âWe just want to reach those open to this message but unaware how widespread their views are,â he said.
CNA spoke with Edwords in a Wednesday phone interview.
Edwords estimated that in the United States, humanists number âprobably in the millionsâ between five and ten percent.
âProbably closer to five [percent] would be humanists in our sense of the term, but they donât usually join groups. Weâre just letting them know theyâre not alone,â Edwords told CNA. He noted that Humanist numbers vary in other countries, with a higher presence in Europe in particular.
The Pew Forum on Religion and Public Life reported in 2008 that 92 percent of Americans believe in God.
Asked why people should be good âfor goodnessâ sake,â Edwords said the phrase was âjust kind of a stand in, a quip, to point out that human moral values come from humanity.â
âJust as we develop our laws with consent of the governed, our moral values do too,â he argued. âThey come from who we are as a species, who we have become, through the process of civilization.â
Explaining that âgoodnessâ is âa term of art,â he said it did not exist as âsome sort of independent entity or thing.â âWe call these things âgoodâ because we are drawn toward them, and we call things âbadâ because we are pushed away from them,â Edwords explained.
âThere are these inclinations that are a product of evolution,â he claimed, arguing that similar phenomena are at work among other primates.
American Family Association president Tim Wildmon, was dismissive of the Humanist campaign.
"It's a stupid ad," he told the Associated Press. "How do we define 'good' if we don't believe in God? God in his word, the Bible, tells us what's good and bad and right and wrong.

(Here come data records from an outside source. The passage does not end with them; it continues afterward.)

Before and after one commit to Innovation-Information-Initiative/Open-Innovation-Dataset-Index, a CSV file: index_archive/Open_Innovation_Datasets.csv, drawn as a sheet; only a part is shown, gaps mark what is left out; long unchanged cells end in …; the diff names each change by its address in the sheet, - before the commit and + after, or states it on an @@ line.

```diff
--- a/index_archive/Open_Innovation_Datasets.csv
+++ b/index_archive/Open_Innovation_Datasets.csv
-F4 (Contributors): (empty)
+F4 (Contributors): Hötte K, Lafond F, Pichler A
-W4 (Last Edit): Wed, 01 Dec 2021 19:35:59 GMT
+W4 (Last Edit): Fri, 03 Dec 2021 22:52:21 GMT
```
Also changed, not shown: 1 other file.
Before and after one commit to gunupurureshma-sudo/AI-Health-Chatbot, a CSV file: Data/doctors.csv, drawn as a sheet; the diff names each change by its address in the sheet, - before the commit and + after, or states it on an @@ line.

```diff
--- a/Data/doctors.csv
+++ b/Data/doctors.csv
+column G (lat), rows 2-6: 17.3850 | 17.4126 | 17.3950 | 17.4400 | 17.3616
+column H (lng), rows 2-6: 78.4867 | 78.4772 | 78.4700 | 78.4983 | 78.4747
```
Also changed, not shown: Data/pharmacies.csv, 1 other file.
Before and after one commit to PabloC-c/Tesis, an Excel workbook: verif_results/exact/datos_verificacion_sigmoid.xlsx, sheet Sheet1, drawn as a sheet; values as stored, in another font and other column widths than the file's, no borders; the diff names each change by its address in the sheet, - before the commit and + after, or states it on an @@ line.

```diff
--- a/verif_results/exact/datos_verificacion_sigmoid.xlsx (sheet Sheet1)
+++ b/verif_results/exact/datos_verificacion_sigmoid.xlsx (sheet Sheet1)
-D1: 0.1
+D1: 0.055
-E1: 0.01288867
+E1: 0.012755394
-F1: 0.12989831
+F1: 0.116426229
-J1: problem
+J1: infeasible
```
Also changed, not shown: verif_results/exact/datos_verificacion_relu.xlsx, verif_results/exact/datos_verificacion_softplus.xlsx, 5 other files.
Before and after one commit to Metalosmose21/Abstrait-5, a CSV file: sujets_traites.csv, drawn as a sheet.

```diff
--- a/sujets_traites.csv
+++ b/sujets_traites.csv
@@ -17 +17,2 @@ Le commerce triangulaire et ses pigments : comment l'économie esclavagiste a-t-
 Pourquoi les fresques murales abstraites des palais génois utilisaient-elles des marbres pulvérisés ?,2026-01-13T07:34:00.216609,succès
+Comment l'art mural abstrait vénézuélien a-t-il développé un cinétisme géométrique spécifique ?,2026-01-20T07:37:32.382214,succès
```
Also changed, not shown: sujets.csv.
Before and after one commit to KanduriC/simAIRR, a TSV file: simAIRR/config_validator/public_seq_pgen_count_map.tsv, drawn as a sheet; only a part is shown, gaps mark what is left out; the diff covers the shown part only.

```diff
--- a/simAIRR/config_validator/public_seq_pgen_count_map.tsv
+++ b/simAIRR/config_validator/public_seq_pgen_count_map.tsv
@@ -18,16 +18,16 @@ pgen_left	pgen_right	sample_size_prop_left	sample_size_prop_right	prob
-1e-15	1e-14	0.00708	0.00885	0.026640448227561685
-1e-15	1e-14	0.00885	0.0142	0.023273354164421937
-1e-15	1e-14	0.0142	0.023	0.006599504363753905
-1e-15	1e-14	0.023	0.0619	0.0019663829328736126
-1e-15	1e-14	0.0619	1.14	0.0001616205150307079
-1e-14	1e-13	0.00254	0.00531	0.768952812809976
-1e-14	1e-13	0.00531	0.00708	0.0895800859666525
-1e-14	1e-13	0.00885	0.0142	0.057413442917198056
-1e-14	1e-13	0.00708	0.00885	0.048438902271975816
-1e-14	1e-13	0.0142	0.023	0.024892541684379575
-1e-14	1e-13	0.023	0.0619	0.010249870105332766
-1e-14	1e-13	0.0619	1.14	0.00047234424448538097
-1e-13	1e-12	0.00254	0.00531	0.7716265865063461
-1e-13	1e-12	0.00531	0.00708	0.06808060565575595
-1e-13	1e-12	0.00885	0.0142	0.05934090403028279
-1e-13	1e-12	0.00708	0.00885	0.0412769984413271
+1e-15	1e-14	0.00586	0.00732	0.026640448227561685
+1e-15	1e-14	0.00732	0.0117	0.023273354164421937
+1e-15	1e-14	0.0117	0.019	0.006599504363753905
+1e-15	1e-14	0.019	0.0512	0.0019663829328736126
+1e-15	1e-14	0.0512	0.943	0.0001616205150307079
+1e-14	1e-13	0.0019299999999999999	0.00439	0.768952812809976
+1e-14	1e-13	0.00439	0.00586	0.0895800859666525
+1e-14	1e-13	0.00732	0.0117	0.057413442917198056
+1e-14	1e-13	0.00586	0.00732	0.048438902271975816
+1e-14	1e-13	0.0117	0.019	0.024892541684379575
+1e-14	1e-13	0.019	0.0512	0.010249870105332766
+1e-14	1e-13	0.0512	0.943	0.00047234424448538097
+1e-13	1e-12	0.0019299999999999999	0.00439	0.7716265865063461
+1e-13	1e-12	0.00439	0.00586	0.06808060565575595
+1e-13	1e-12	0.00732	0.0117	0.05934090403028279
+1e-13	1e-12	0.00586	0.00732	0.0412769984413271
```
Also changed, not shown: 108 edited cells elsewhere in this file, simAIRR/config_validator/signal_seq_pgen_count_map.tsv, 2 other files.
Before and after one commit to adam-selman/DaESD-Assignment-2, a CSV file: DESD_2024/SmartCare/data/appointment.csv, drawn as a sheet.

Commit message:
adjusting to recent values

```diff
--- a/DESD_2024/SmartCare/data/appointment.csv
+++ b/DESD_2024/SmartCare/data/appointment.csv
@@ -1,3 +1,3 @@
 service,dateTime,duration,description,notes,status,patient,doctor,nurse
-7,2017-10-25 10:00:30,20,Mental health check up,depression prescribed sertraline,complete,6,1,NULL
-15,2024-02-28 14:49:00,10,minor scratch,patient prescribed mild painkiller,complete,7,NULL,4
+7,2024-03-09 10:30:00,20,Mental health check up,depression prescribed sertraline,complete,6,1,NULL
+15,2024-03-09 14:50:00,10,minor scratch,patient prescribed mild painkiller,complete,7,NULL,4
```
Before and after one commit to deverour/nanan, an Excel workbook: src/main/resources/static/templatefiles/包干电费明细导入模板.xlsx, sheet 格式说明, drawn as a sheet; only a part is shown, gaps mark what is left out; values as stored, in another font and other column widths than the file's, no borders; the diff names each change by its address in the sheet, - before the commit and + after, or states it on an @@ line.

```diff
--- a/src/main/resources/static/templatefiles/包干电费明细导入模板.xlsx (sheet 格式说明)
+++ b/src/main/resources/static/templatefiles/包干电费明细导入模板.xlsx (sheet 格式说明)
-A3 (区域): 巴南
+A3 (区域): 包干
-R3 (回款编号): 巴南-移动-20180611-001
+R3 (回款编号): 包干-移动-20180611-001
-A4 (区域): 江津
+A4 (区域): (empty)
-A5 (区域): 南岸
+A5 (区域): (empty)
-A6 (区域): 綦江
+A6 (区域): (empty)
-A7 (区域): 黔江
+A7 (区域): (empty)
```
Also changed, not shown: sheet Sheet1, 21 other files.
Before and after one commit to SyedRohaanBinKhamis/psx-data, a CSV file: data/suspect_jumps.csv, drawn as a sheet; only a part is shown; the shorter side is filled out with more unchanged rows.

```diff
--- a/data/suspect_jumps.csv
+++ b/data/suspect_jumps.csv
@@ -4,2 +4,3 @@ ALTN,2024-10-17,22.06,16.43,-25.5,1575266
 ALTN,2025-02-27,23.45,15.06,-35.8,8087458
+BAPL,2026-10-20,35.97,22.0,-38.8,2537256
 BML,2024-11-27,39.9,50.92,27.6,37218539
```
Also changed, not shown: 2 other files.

If we are each ourselves defining what's good, it's going to be a crazy world."
Mathew Staver, chairman of Liberty Counsel, was also critical.
âIt's the ultimate grinch to say there is no God at a time when millions of people around the world celebrate the birth of Christ,â he said. âCertainly, they have the right to believe what they want but this is insulting.â